■ WHAT THE EXERCISE ASKS ■
Output the number of lines in the entries below with the string "from" in them, and nothing further.

■ SUPPLIED DATA ■
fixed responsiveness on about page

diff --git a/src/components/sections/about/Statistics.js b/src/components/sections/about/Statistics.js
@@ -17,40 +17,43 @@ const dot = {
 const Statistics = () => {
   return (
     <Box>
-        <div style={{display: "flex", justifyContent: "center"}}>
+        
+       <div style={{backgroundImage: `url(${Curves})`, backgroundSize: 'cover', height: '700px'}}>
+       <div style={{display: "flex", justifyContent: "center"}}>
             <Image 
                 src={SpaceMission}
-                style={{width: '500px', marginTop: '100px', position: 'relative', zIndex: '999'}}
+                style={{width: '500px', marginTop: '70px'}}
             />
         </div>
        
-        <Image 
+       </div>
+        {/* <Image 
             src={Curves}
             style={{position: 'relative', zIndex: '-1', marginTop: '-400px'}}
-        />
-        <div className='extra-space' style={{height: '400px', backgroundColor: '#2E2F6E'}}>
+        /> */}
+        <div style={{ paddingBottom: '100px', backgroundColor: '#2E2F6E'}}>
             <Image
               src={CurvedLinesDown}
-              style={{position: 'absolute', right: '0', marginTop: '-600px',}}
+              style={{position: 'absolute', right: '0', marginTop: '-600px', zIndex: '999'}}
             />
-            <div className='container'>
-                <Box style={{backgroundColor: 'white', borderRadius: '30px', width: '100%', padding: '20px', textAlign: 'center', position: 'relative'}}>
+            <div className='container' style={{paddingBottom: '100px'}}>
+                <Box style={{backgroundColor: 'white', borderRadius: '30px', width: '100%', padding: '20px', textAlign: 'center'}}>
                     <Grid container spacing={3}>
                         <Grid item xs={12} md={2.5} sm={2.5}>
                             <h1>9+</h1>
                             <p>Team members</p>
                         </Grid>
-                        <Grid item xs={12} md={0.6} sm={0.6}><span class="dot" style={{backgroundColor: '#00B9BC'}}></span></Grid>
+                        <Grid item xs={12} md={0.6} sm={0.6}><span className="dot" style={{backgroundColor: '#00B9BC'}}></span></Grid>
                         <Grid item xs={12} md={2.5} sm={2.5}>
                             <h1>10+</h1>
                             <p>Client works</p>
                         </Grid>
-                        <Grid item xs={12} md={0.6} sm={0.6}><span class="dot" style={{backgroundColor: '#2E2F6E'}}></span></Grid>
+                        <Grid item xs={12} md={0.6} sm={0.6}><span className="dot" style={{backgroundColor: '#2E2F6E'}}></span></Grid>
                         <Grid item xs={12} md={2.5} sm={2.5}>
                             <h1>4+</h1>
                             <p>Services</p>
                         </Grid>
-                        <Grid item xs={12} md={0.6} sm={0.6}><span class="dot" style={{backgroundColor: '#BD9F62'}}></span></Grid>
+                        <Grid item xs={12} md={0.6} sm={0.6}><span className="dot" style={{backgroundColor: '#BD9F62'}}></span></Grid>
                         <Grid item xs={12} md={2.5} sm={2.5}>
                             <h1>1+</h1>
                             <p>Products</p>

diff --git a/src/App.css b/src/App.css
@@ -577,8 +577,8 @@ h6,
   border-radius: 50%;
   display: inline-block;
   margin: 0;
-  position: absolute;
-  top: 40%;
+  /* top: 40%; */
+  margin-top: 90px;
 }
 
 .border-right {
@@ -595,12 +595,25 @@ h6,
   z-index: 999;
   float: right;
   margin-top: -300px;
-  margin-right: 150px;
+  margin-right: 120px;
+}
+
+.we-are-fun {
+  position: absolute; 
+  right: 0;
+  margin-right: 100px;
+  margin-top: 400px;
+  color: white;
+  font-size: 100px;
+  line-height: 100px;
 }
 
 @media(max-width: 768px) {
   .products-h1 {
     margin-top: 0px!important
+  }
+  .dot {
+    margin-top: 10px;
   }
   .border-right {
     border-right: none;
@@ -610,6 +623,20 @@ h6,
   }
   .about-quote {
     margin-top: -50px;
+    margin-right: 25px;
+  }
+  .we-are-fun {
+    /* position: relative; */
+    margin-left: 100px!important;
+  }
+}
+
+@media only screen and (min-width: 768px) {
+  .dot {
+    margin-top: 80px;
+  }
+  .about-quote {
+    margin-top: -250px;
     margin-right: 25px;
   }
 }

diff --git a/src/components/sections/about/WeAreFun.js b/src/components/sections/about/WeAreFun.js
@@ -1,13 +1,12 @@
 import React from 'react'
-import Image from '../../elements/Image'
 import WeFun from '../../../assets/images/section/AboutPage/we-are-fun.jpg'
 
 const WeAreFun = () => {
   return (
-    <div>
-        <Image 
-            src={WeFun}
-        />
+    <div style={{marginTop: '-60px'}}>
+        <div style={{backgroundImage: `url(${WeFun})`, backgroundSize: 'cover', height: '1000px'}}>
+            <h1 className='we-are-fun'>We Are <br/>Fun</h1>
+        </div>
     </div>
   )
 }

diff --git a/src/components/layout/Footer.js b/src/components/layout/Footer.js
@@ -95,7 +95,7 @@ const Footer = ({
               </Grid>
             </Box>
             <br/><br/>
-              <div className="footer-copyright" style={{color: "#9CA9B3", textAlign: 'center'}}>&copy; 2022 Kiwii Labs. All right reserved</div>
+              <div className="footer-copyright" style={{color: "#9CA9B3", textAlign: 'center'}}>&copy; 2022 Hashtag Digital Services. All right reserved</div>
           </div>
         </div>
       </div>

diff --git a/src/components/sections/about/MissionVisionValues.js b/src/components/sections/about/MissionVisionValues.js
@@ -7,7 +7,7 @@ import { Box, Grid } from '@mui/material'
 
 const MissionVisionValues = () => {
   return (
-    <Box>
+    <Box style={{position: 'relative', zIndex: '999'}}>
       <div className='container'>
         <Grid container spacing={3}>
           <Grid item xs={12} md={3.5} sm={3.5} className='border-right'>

■ WRITTEN REPLY ■
4